Records from a dataset:
- Opening Delimiter -

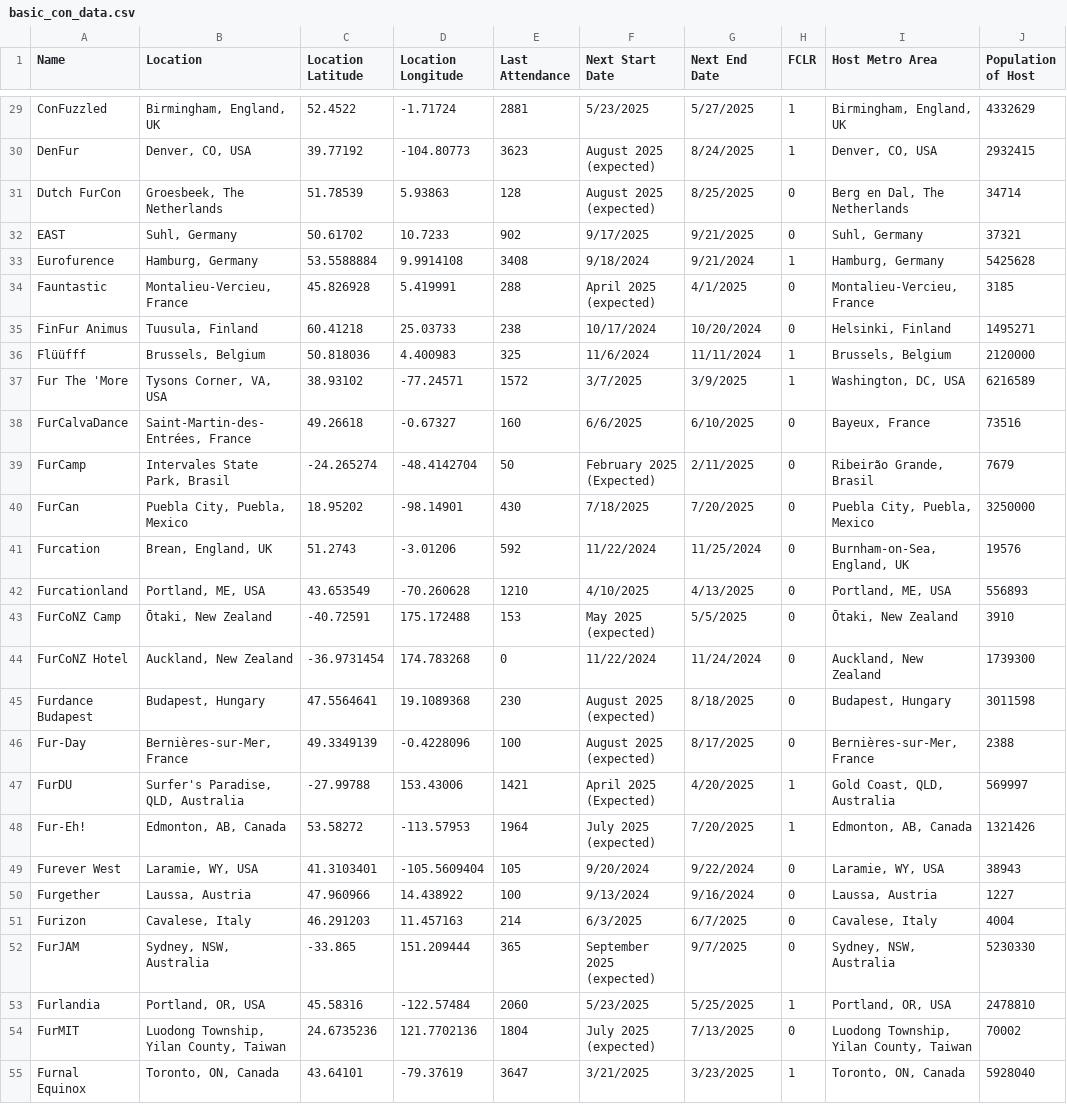
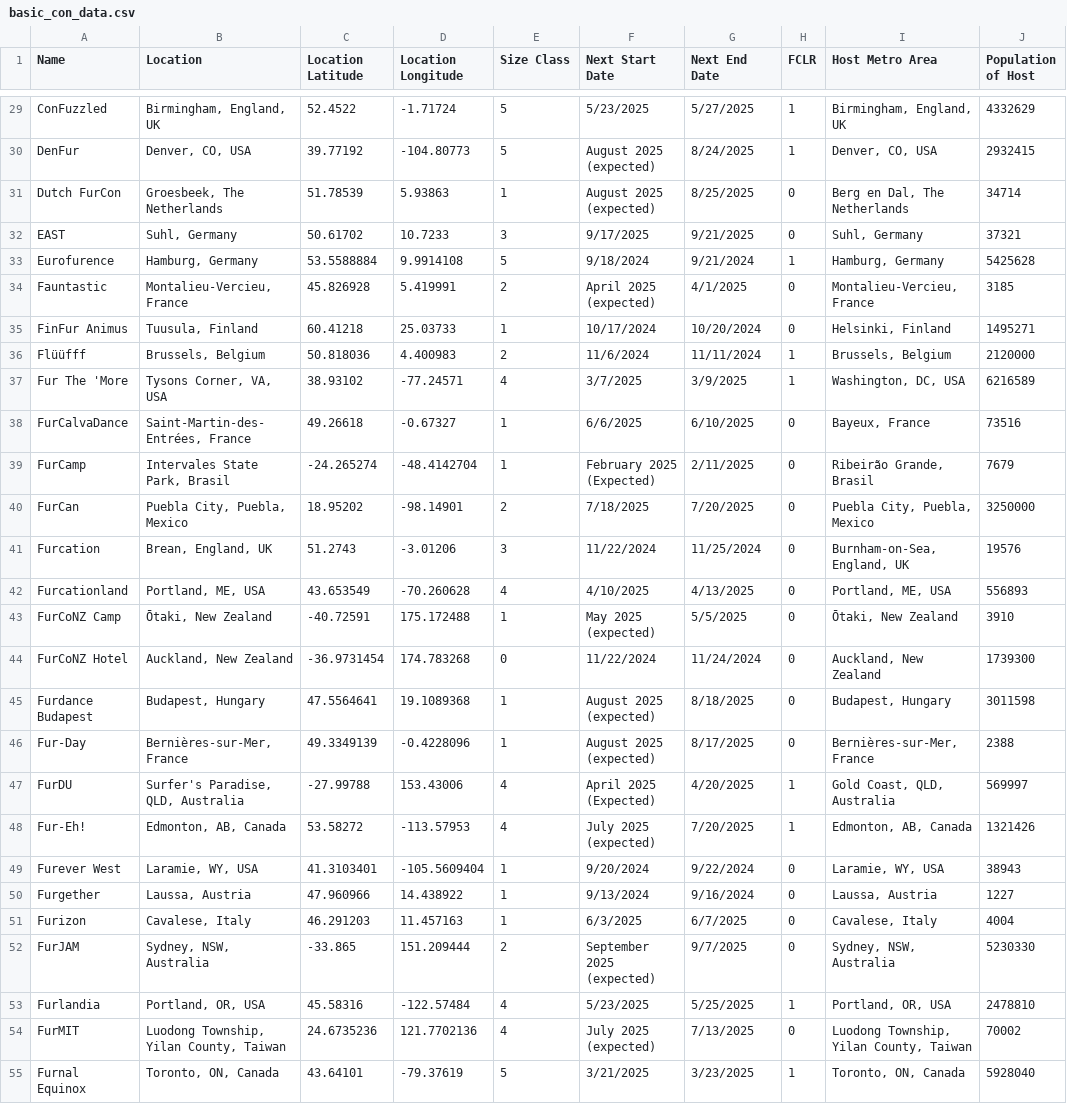
Before and after one commit to huehuecoyotl/furry-con-map, a CSV file: basic_con_data.csv, drawn as a sheet; only a part is shown, gaps mark what is left out; the diff covers the shown part only; the diff names each change by its address in the sheet, - before the commit and + after, or states it on an @@ line.

Commit message:
convention size classes

```diff
--- a/basic_con_data.csv
+++ b/basic_con_data.csv
-E1: Last Attendance
+E1: Size Class
-E29 (Size Class): 2881
+E29 (Size Class): 5
-E30 (Size Class): 3623
+E30 (Size Class): 5
-E31 (Size Class): 128
+E31 (Size Class): 1
-E32 (Size Class): 902
+E32 (Size Class): 3
-E33 (Size Class): 3408
+E33 (Size Class): 5
-E34 (Size Class): 288
+E34 (Size Class): 2
-E35 (Size Class): 238
+E35 (Size Class): 1
-E36 (Size Class): 325
+E36 (Size Class): 2
-E37 (Size Class): 1572
+E37 (Size Class): 4
-E38 (Size Class): 160
+E38 (Size Class): 1
-E39 (Size Class): 50
+E39 (Size Class): 1
-E40 (Size Class): 430
+E40 (Size Class): 2
-E41 (Size Class): 592
+E41 (Size Class): 3
-E42 (Size Class): 1210
+E42 (Size Class): 4
-E43 (Size Class): 153
+E43 (Size Class): 1
-E45 (Size Class): 230
+E45 (Size Class): 1
-E46 (Size Class): 100
+E46 (Size Class): 1
-E47 (Size Class): 1421
+E47 (Size Class): 4
-E48 (Size Class): 1964
+E48 (Size Class): 4
-E49 (Size Class): 105
+E49 (Size Class): 1
-E50 (Size Class): 100
+E50 (Size Class): 1
-E51 (Size Class): 214
+E51 (Size Class): 1
-E52 (Size Class): 365
+E52 (Size Class): 2
-E53 (Size Class): 2060
+E53 (Size Class): 4
-E54 (Size Class): 1804
+E54 (Size Class): 4
-E55 (Size Class): 3647
+E55 (Size Class): 5
```
Also changed, not shown: 94 edited cells elsewhere in this file.
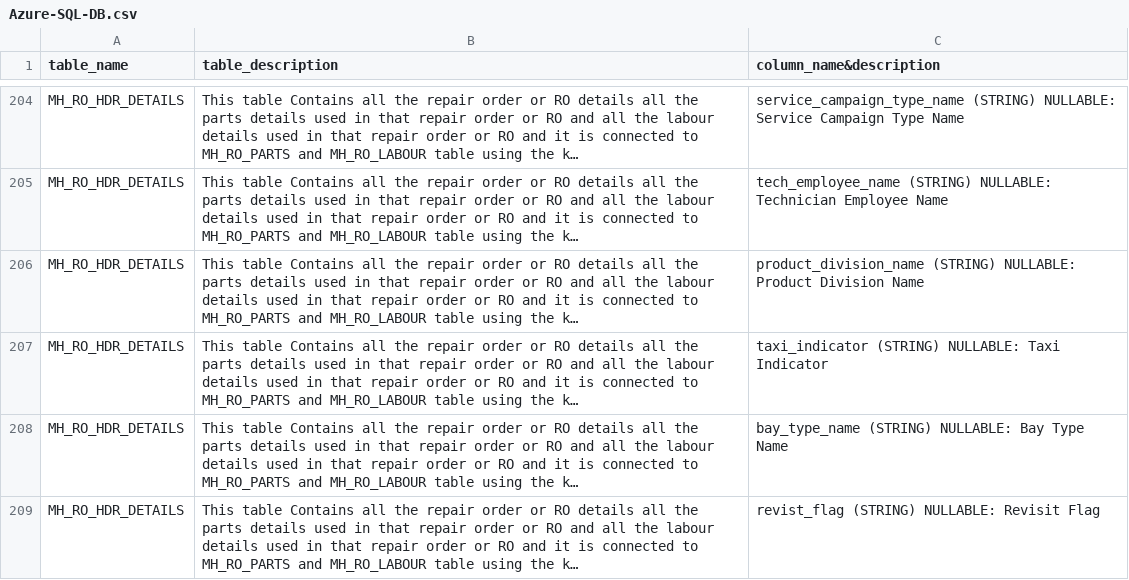
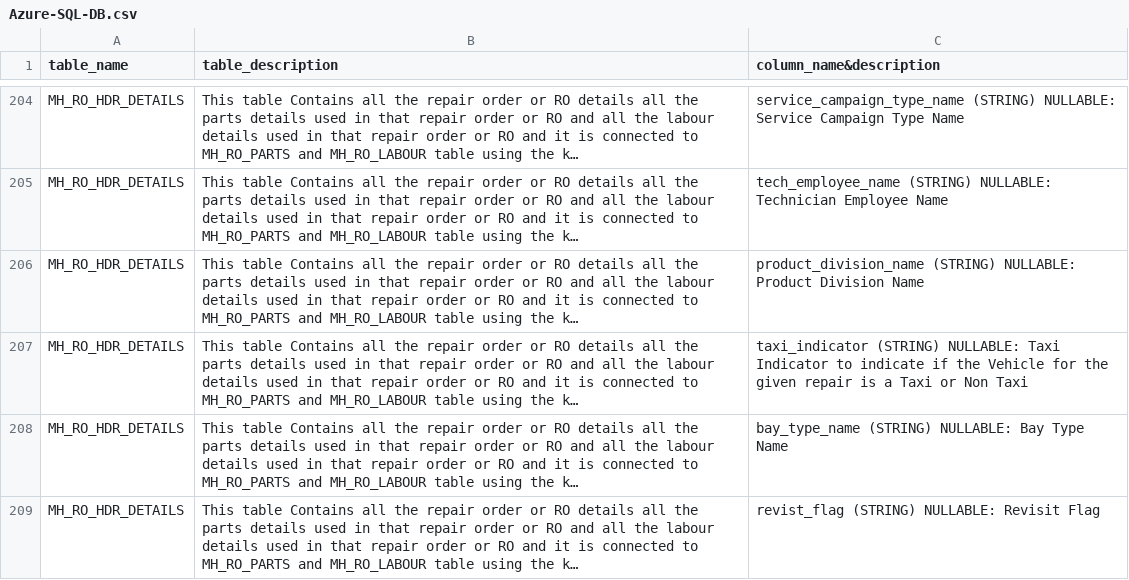
Before and after one commit to Lagozon-Technologies-Pte-Ltd/lzdbquery-playground-v4, a CSV file: table_files/Azure-SQL-DB.csv, drawn as a sheet; only a part is shown, gaps mark what is left out; long unchanged cells end in …; the diff names each change by its address in the sheet, - before the commit and + after, or states it on an @@ line.

```diff
--- a/table_files/Azure-SQL-DB.csv
+++ b/table_files/Azure-SQL-DB.csv
-C207 (column_name&description): …Taxi Indicator
+C207 (column_name&description): …Taxi Indicator to indicate if the Vehicle for the given repair is a Taxi or Non Taxi
```
Also changed, not shown: 2 other files.
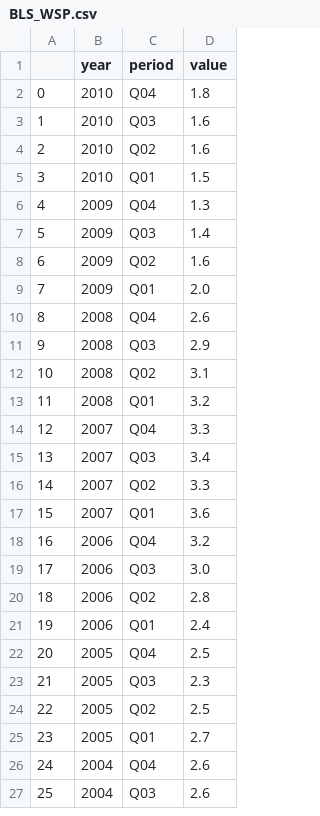
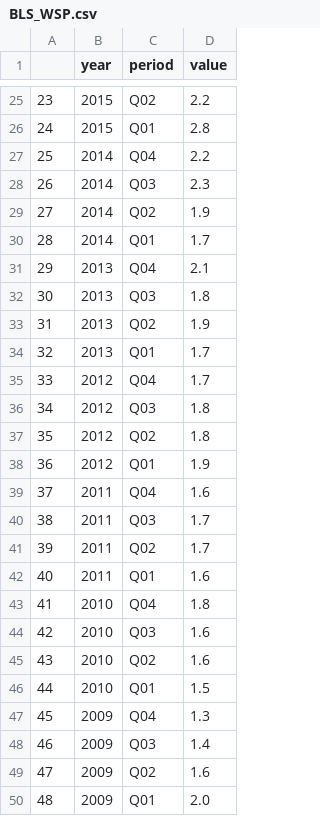
Before and after one commit to Manpreet1829/DataAnalytics, a CSV file: datasets/BLS_WSP.csv, drawn as a sheet; only a part is shown, gaps mark what is left out; the shorter side is filled out with more unchanged rows; addresses are those after the commit; the diff covers the shown part only; the diff names each change by its address in the sheet, - before the commit and + after, or states it on an @@ line.

```diff
--- a/datasets/BLS_WSP.csv
+++ b/datasets/BLS_WSP.csv
+row 25: 23 | 2015 | Q02 | 2.2
+row 26: 24 | 2015 | Q01 | 2.8
+row 27: 25 | 2014 | Q04 | 2.2
+row 28: 26 | 2014 | Q03 | 2.3
+row 29: 27 | 2014 | Q02 | 1.9
+row 30: 28 | 2014 | Q01 | 1.7
+row 31: 29 | 2013 | Q04 | 2.1
+row 32: 30 | 2013 | Q03 | 1.8
+row 33: 31 | 2013 | Q02 | 1.9
+row 34: 32 | 2013 | Q01 | 1.7
+row 35: 33 | 2012 | Q04 | 1.7
+row 36: 34 | 2012 | Q03 | 1.8
+row 37: 35 | 2012 | Q02 | 1.8
+row 38: 36 | 2012 | Q01 | 1.9
+row 39: 37 | 2011 | Q04 | 1.6
+row 40: 38 | 2011 | Q03 | 1.7
+row 41: 39 | 2011 | Q02 | 1.7
+row 42: 40 | 2011 | Q01 | 1.6
@@ column A renumbered between rows 43 and 78 @@
```
Also changed, not shown: 23 added rows and 4 removed rows elsewhere in this file, datasets/BLS_CPI.csv, 2 other files.
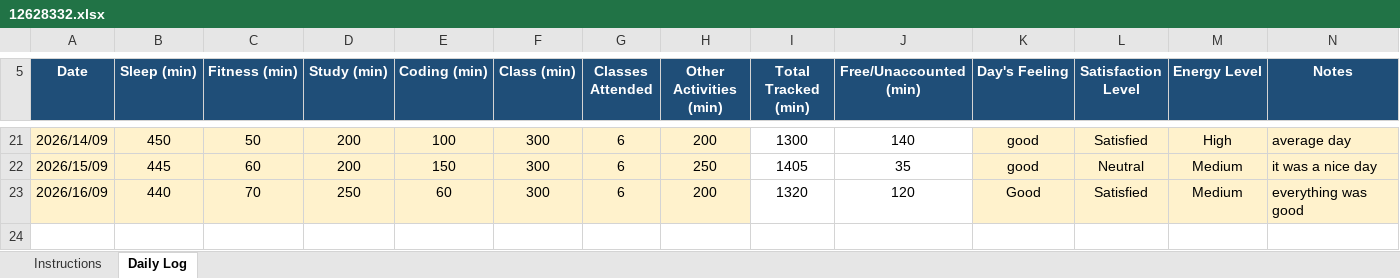
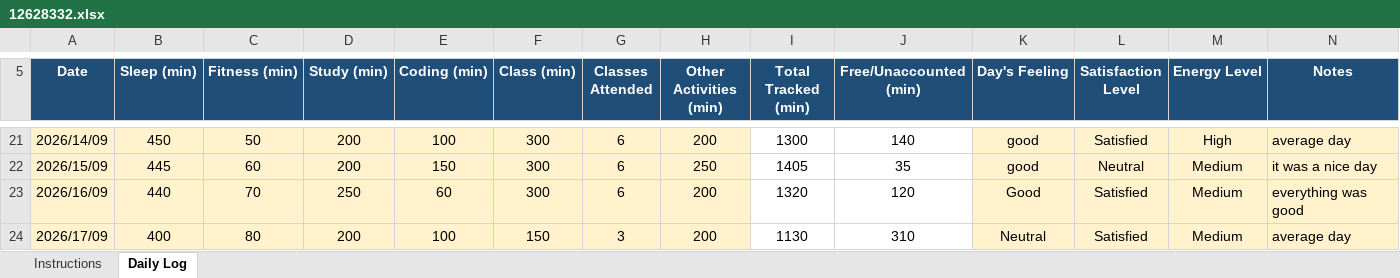
Before and after one commit to prince9026/cap776, an Excel workbook: 12628332.xlsx, sheet Daily Log, drawn as a sheet; only a part is shown, gaps mark what is left out; values as stored, in another font and other column widths than the file's, no borders; conditional formats not drawn; the diff names each change by its address in the sheet, - before the commit and + after, or states it on an @@ line.

Commit message:
17sep

```diff
--- a/12628332.xlsx (sheet Daily Log)
+++ b/12628332.xlsx (sheet Daily Log)
+row 24: 2026/17/09 | 400 | 80 | 200 | 100 | 150 | 3 | 200 | 1130 | 310 | Neutral | Satisfied | Medium | average day
```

- Closing Delimiter -

Assigned task
Retype every record as it stands. None of the pictures should appear.

Exercise answer
Before and after one commit to huehuecoyotl/furry-con-map, a CSV file: basic_con_data.csv, drawn as a sheet; only a part is shown, gaps mark what is left out; the diff covers the shown part only; the diff names each change by its address in the sheet, - before the commit and + after, or states it on an @@ line.

Commit message:
convention size classes

```diff
--- a/basic_con_data.csv
+++ b/basic_con_data.csv
-E1: Last Attendance
+E1: Size Class
-E29 (Size Class): 2881
+E29 (Size Class): 5
-E30 (Size Class): 3623
+E30 (Size Class): 5
-E31 (Size Class): 128
+E31 (Size Class): 1
-E32 (Size Class): 902
+E32 (Size Class): 3
-E33 (Size Class): 3408
+E33 (Size Class): 5
-E34 (Size Class): 288
+E34 (Size Class): 2
-E35 (Size Class): 238
+E35 (Size Class): 1
-E36 (Size Class): 325
+E36 (Size Class): 2
-E37 (Size Class): 1572
+E37 (Size Class): 4
-E38 (Size Class): 160
+E38 (Size Class): 1
-E39 (Size Class): 50
+E39 (Size Class): 1
-E40 (Size Class): 430
+E40 (Size Class): 2
-E41 (Size Class): 592
+E41 (Size Class): 3
-E42 (Size Class): 1210
+E42 (Size Class): 4
-E43 (Size Class): 153
+E43 (Size Class): 1
-E45 (Size Class): 230
+E45 (Size Class): 1
-E46 (Size Class): 100
+E46 (Size Class): 1
-E47 (Size Class): 1421
+E47 (Size Class): 4
-E48 (Size Class): 1964
+E48 (Size Class): 4
-E49 (Size Class): 105
+E49 (Size Class): 1
-E50 (Size Class): 100
+E50 (Size Class): 1
-E51 (Size Class): 214
+E51 (Size Class): 1
-E52 (Size Class): 365
+E52 (Size Class): 2
-E53 (Size Class): 2060
+E53 (Size Class): 4
-E54 (Size Class): 1804
+E54 (Size Class): 4
-E55 (Size Class): 3647
+E55 (Size Class): 5
```
Also changed, not shown: 94 edited cells elsewhere in this file.
Before and after one commit to Lagozon-Technologies-Pte-Ltd/lzdbquery-playground-v4, a CSV file: table_files/Azure-SQL-DB.csv, drawn as a sheet; only a part is shown, gaps mark what is left out; long unchanged cells end in …; the diff names each change by its address in the sheet, - before the commit and + after, or states it on an @@ line.

```diff
--- a/table_files/Azure-SQL-DB.csv
+++ b/table_files/Azure-SQL-DB.csv
-C207 (column_name&description): …Taxi Indicator
+C207 (column_name&description): …Taxi Indicator to indicate if the Vehicle for the given repair is a Taxi or Non Taxi
```
Also changed, not shown: 2 other files.
Before and after one commit to Manpreet1829/DataAnalytics, a CSV file: datasets/BLS_WSP.csv, drawn as a sheet; only a part is shown, gaps mark what is left out; the shorter side is filled out with more unchanged rows; addresses are those after the commit; the diff covers the shown part only; the diff names each change by its address in the sheet, - before the commit and + after, or states it on an @@ line.

```diff
--- a/datasets/BLS_WSP.csv
+++ b/datasets/BLS_WSP.csv
+row 25: 23 | 2015 | Q02 | 2.2
+row 26: 24 | 2015 | Q01 | 2.8
+row 27: 25 | 2014 | Q04 | 2.2
+row 28: 26 | 2014 | Q03 | 2.3
+row 29: 27 | 2014 | Q02 | 1.9
+row 30: 28 | 2014 | Q01 | 1.7
+row 31: 29 | 2013 | Q04 | 2.1
+row 32: 30 | 2013 | Q03 | 1.8
+row 33: 31 | 2013 | Q02 | 1.9
+row 34: 32 | 2013 | Q01 | 1.7
+row 35: 33 | 2012 | Q04 | 1.7
+row 36: 34 | 2012 | Q03 | 1.8
+row 37: 35 | 2012 | Q02 | 1.8
+row 38: 36 | 2012 | Q01 | 1.9
+row 39: 37 | 2011 | Q04 | 1.6
+row 40: 38 | 2011 | Q03 | 1.7
+row 41: 39 | 2011 | Q02 | 1.7
+row 42: 40 | 2011 | Q01 | 1.6
@@ column A renumbered between rows 43 and 78 @@
```
Also changed, not shown: 23 added rows and 4 removed rows elsewhere in this file, datasets/BLS_CPI.csv, 2 other files.
Before and after one commit to prince9026/cap776, an Excel workbook: 12628332.xlsx, sheet Daily Log, drawn as a sheet; only a part is shown, gaps mark what is left out; values as stored, in another font and other column widths than the file's, no borders; conditional formats not drawn; the diff names each change by its address in the sheet, - before the commit and + after, or states it on an @@ line.

Commit message:
17sep

```diff
--- a/12628332.xlsx (sheet Daily Log)
+++ b/12628332.xlsx (sheet Daily Log)
+row 24: 2026/17/09 | 400 | 80 | 200 | 100 | 150 | 3 | 200 | 1130 | 310 | Neutral | Satisfied | Medium | average day
```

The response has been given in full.